WORK REQUIRED: Print all entries below exactly, without images.

------------------------------------------------------------------------

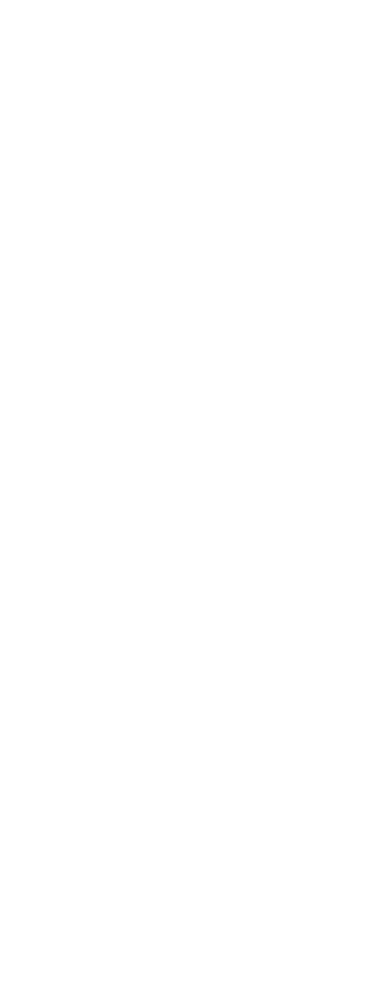
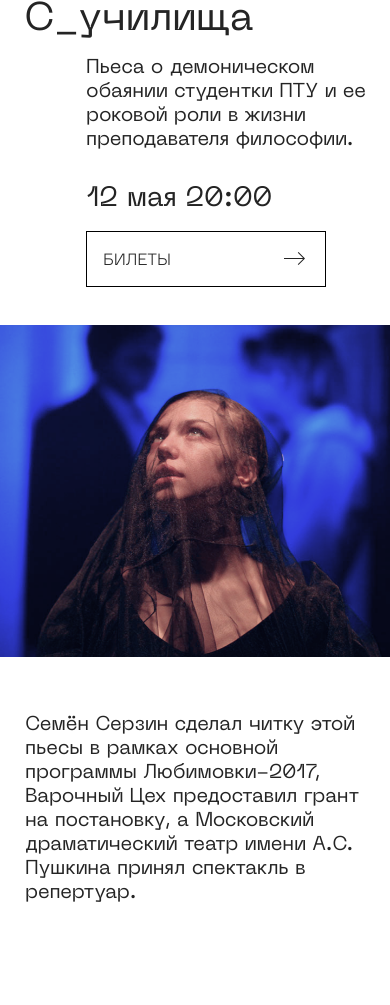
Before and after one commit to barbylka/lubimovka, a plain HTML site: page index.html in a window 390 px wide. Before the commit the page ends 844 px from the top, so only its background shows below. Drawn offline with Linux system fonts and the light colour scheme.

Commit message:
feat: add "lead"
Issue #3
Добавлены:
- разметка
- картинки
- стили для двух точек (414px и 1440px)

Стили для расширений между добавлю позже
(должна быть консистентность с блоком about)

```diff
--- /dev/null
+++ b/blocks/button/__icon/button__icon.css
@@ -0,0 +1,4 @@
+.button__icon {
+    width: 25px;
+    height: 25px;
+}
--- /dev/null
+++ b/blocks/button/button.css
@@ -0,0 +1,42 @@
+.button {
+    width: 240px;
+    height: 56px;
+    padding: 0 16px 0;
+
+    display: flex;
+    justify-content: space-between;
+    align-items: center;
+
+    background-color: transparent;
+    font-family: 'Formular', Arial, Helvetica, sans-serif;
+    font-weight: 300;
+    font-size: 1rem;
+    line-height: 1.375;
+    color: #242424;
+    text-transform: uppercase;
+    outline: none;
+    border: 1px solid #000;
+
+    transition: .2s;
+}
+
+/* TEMPORARY SOLUTION */
+.button:hover {
+   background-color: #242424;
+}
+
+.button:hover {
+    color: #fff;
+}
+
+.button:hover .button__icon {
+    filter: invert(100%) sepia(64%) saturate(6%) hue-rotate(125deg) brightness(103%) contrast(101%);
+}
+
+.button:focus {
+
+}
+
+.button:active {
+    outline: 3px solid #242424;
+}
--- /dev/null
+++ b/blocks/lead/__button/lead__button.css
@@ -0,0 +1,9 @@
+.lead__button {
+    margin-left: 62px;
+}
+
+@media screen and (min-width: 1440px) {
+    .lead__button {
+        margin: 0;
+    }
+}
--- /dev/null
+++ b/blocks/lead/__caption/lead__caption.css
@@ -0,0 +1,20 @@
+.lead__caption {
+    margin: 0;
+    padding: 56px 24px 100px 25px;
+    font-family: 'NeueMachina', Arial, Helvetica, sans-serif;
+    font-weight: 400;
+    font-size: 1.25rem;
+    line-height: 1.2;
+    letter-spacing: -0.01em;
+    color: #242424;
+}
+
+@media screen and (min-width: 1440px) {
+    .lead__caption {
+        grid-row: 2;
+        grid-column: 2;
+        padding: 48px 130px 70px 0;
+        font-size: 1.75rem;
+        line-height: 1.14;
+    }
+}
--- /dev/null
+++ b/blocks/lead/__date/lead__date.css
@@ -0,0 +1,15 @@
+.lead__date {
+    margin: 0 0 16px 62px;
+    font-family: 'NeueMachina', Arial, Helvetica, sans-serif;
+    font-weight: 400;
+    font-size: 1.75rem;
+    line-height: 1.14;
+    letter-spacing: -0.01em;
+    color: #242424;
+}
+
+@media screen and (min-width: 1440px) {
+    .lead__date {
+        margin-left: 4px;
+    }
+}
--- /dev/null
+++ b/blocks/lead/__image/lead__image.css
@@ -0,0 +1,3 @@
+.lead__image {
+    width: 100%;
+}
--- /dev/null
+++ b/blocks/lead/__info/lead__info.css
@@ -0,0 +1,17 @@
+.lead__info {
+    margin: 0 0 31px 62px;
+    padding: 0;
+    font-family: 'NeueMachina', Arial, Helvetica, sans-serif;
+    font-weight: 400;
+    font-size: 1.25rem;
+    line-height: 1.2;
+    letter-spacing: -0.01em;
+    color: #242424;
+}
+
+@media screen and (min-width: 1440px) {
+    .lead__info {
+        padding-right: 140px;
+        margin: 0 0 212px 60px;
+    }
+}
--- /dev/null
+++ b/blocks/lead/__section/lead__section.css
@@ -0,0 +1,9 @@
+.lead__section {
+    padding: 0 24px 38px;
+}
+
+@media screen and (min-width: 1440px) {
+    .lead__section {
+        padding: 62px 0 0 120px;
+    }
+}
--- /dev/null
+++ b/blocks/lead/__title/lead__title.css
@@ -0,0 +1,17 @@
+.lead__title {
+    margin: 0 0 16px 0;
+    padding: 0;
+    font-family: 'NeueMachina', Arial, Helvetica, sans-serif;
+    font-weight: 400;
+    font-size: 2.5rem;
+    line-height: 1;
+    letter-spacing: -0.01em;
+    color: #242424;
+}
+
+@media screen and (min-width: 1440px) {
+    .lead__title {
+        margin-bottom: 37px;
+        font-size: 4.5rem;
+    }
+}
--- /dev/null
+++ b/blocks/lead/lead.css
@@ -0,0 +1,9 @@
+.lead {
+    display: grid;
+}
+
+@media screen and (min-width: 1440px) {
+    .lead {
+        grid-template-columns: 1fr 720px;
+    }
+}
--- a/index.html
+++ b/index.html
@@ -12,7 +12,35 @@
 		<header class="header"></header>
 
 		<main class="main">
-			<section class="lead"></section>
+			<section class="lead">
+				<div class="lead__section">
+					<h1 class="lead__title">С_училища</h1>
+					<p class="lead__info">
+						Пьеса о демоническом обаянии студентки ПТУ и ее роковой роли в жизни преподавателя философии.
+					</p>
+					<p class="lead__date">12 мая 20:00</p>
+					<button class="button lead__button">
+						Билеты
+						<img
+							src="./images/lead/arrow-right.svg"
+							alt="Иконка кнопки"
+							class="button__icon"
+						>
+					</button>
+				</div>
+
+				<img
+				  src="./images/lead/lead720.png"
+				  alt="Фото актрисы"
+				  class="lead__image"
+				>
+
+				<p class="lead__caption">
+					Семён Серзин сделал читку этой пьесы в рамках основной программы Любимовки-2017,
+					Варочный Цех предоставил грант на постановку, а Московский драматический театр
+					имени А.С. Пушкина принял спектакль в репертуар.
+				</p>
+			</section>
 
 			<section class="about"></section>
 
--- a/styles/index.css
+++ b/styles/index.css
@@ -1,2 +1,15 @@
 @import url(../vendor/normalize.css);
 @import url(../fonts/fonts.css);
+
+@import url(../blocks/button/button.css);
+@import url(../blocks/button/__icon/button__icon.css);
+
+@import url(../blocks/lead/lead.css);
+@import url(../blocks/lead/__button/lead__button.css);
+@import url(../blocks/lead/__caption/lead__caption.css);
+@import url(../blocks/lead/__date/lead__date.css);
+@import url(../blocks/lead/__image/lead__image.css);
+@import url(../blocks/lead/__info/lead__info.css);
+@import url(../blocks/lead/__navigation-button/lead__navigation-button.css);
+@import url(../blocks/lead/__section/lead__section.css);
+@import url(../blocks/lead/__title/lead__title.css);
```
Also changed, not shown: images/lead/arrow-right.svg (added), images/lead/lead720.png (added).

------------------------------------------------------------------------

ANSWER BOX:
Before and after one commit to barbylka/lubimovka, a plain HTML site: page index.html in a window 390 px wide. Before the commit the page ends 844 px from the top, so only its background shows below. Drawn offline with Linux system fonts and the light colour scheme.

Commit message:
feat: add "lead"
Issue #3
Добавлены:
- разметка
- картинки
- стили для двух точек (414px и 1440px)

Стили для расширений между добавлю позже
(должна быть консистентность с блоком about)

```diff
--- /dev/null
+++ b/blocks/button/__icon/button__icon.css
@@ -0,0 +1,4 @@
+.button__icon {
+    width: 25px;
+    height: 25px;
+}
--- /dev/null
+++ b/blocks/button/button.css
@@ -0,0 +1,42 @@
+.button {
+    width: 240px;
+    height: 56px;
+    padding: 0 16px 0;
+
+    display: flex;
+    justify-content: space-between;
+    align-items: center;
+
+    background-color: transparent;
+    font-family: 'Formular', Arial, Helvetica, sans-serif;
+    font-weight: 300;
+    font-size: 1rem;
+    line-height: 1.375;
+    color: #242424;
+    text-transform: uppercase;
+    outline: none;
+    border: 1px solid #000;
+
+    transition: .2s;
+}
+
+/* TEMPORARY SOLUTION */
+.button:hover {
+   background-color: #242424;
+}
+
+.button:hover {
+    color: #fff;
+}
+
+.button:hover .button__icon {
+    filter: invert(100%) sepia(64%) saturate(6%) hue-rotate(125deg) brightness(103%) contrast(101%);
+}
+
+.button:focus {
+
+}
+
+.button:active {
+    outline: 3px solid #242424;
+}
--- /dev/null
+++ b/blocks/lead/__button/lead__button.css
@@ -0,0 +1,9 @@
+.lead__button {
+    margin-left: 62px;
+}
+
+@media screen and (min-width: 1440px) {
+    .lead__button {
+        margin: 0;
+    }
+}
--- /dev/null
+++ b/blocks/lead/__caption/lead__caption.css
@@ -0,0 +1,20 @@
+.lead__caption {
+    margin: 0;
+    padding: 56px 24px 100px 25px;
+    font-family: 'NeueMachina', Arial, Helvetica, sans-serif;
+    font-weight: 400;
+    font-size: 1.25rem;
+    line-height: 1.2;
+    letter-spacing: -0.01em;
+    color: #242424;
+}
+
+@media screen and (min-width: 1440px) {
+    .lead__caption {
+        grid-row: 2;
+        grid-column: 2;
+        padding: 48px 130px 70px 0;
+        font-size: 1.75rem;
+        line-height: 1.14;
+    }
+}
--- /dev/null
+++ b/blocks/lead/__date/lead__date.css
@@ -0,0 +1,15 @@
+.lead__date {
+    margin: 0 0 16px 62px;
+    font-family: 'NeueMachina', Arial, Helvetica, sans-serif;
+    font-weight: 400;
+    font-size: 1.75rem;
+    line-height: 1.14;
+    letter-spacing: -0.01em;
+    color: #242424;
+}
+
+@media screen and (min-width: 1440px) {
+    .lead__date {
+        margin-left: 4px;
+    }
+}
--- /dev/null
+++ b/blocks/lead/__image/lead__image.css
@@ -0,0 +1,3 @@
+.lead__image {
+    width: 100%;
+}
--- /dev/null
+++ b/blocks/lead/__info/lead__info.css
@@ -0,0 +1,17 @@
+.lead__info {
+    margin: 0 0 31px 62px;
+    padding: 0;
+    font-family: 'NeueMachina', Arial, Helvetica, sans-serif;
+    font-weight: 400;
+    font-size: 1.25rem;
+    line-height: 1.2;
+    letter-spacing: -0.01em;
+    color: #242424;
+}
+
+@media screen and (min-width: 1440px) {
+    .lead__info {
+        padding-right: 140px;
+        margin: 0 0 212px 60px;
+    }
+}
--- /dev/null
+++ b/blocks/lead/__section/lead__section.css
@@ -0,0 +1,9 @@
+.lead__section {
+    padding: 0 24px 38px;
+}
+
+@media screen and (min-width: 1440px) {
+    .lead__section {
+        padding: 62px 0 0 120px;
+    }
+}
--- /dev/null
+++ b/blocks/lead/__title/lead__title.css
@@ -0,0 +1,17 @@
+.lead__title {
+    margin: 0 0 16px 0;
+    padding: 0;
+    font-family: 'NeueMachina', Arial, Helvetica, sans-serif;
+    font-weight: 400;
+    font-size: 2.5rem;
+    line-height: 1;
+    letter-spacing: -0.01em;
+    color: #242424;
+}
+
+@media screen and (min-width: 1440px) {
+    .lead__title {
+        margin-bottom: 37px;
+        font-size: 4.5rem;
+    }
+}
--- /dev/null
+++ b/blocks/lead/lead.css
@@ -0,0 +1,9 @@
+.lead {
+    display: grid;
+}
+
+@media screen and (min-width: 1440px) {
+    .lead {
+        grid-template-columns: 1fr 720px;
+    }
+}
--- a/index.html
+++ b/index.html
@@ -12,7 +12,35 @@
 		<header class="header"></header>
 
 		<main class="main">
-			<section class="lead"></section>
+			<section class="lead">
+				<div class="lead__section">
+					<h1 class="lead__title">С_училища</h1>
+					<p class="lead__info">
+						Пьеса о демоническом обаянии студентки ПТУ и ее роковой роли в жизни преподавателя философии.
+					</p>
+					<p class="lead__date">12 мая 20:00</p>
+					<button class="button lead__button">
+						Билеты
+						<img
+							src="./images/lead/arrow-right.svg"
+							alt="Иконка кнопки"
+							class="button__icon"
+						>
+					</button>
+				</div>
+
+				<img
+				  src="./images/lead/lead720.png"
+				  alt="Фото актрисы"
+				  class="lead__image"
+				>
+
+				<p class="lead__caption">
+					Семён Серзин сделал читку этой пьесы в рамках основной программы Любимовки-2017,
+					Варочный Цех предоставил грант на постановку, а Московский драматический театр
+					имени А.С. Пушкина принял спектакль в репертуар.
+				</p>
+			</section>
 
 			<section class="about"></section>
 
--- a/styles/index.css
+++ b/styles/index.css
@@ -1,2 +1,15 @@
 @import url(../vendor/normalize.css);
 @import url(../fonts/fonts.css);
+
+@import url(../blocks/button/button.css);
+@import url(../blocks/button/__icon/button__icon.css);
+
+@import url(../blocks/lead/lead.css);
+@import url(../blocks/lead/__button/lead__button.css);
+@import url(../blocks/lead/__caption/lead__caption.css);
+@import url(../blocks/lead/__date/lead__date.css);
+@import url(../blocks/lead/__image/lead__image.css);
+@import url(../blocks/lead/__info/lead__info.css);
+@import url(../blocks/lead/__navigation-button/lead__navigation-button.css);
+@import url(../blocks/lead/__section/lead__section.css);
+@import url(../blocks/lead/__title/lead__title.css);
```
Also changed, not shown: images/lead/arrow-right.svg (added), images/lead/lead720.png (added).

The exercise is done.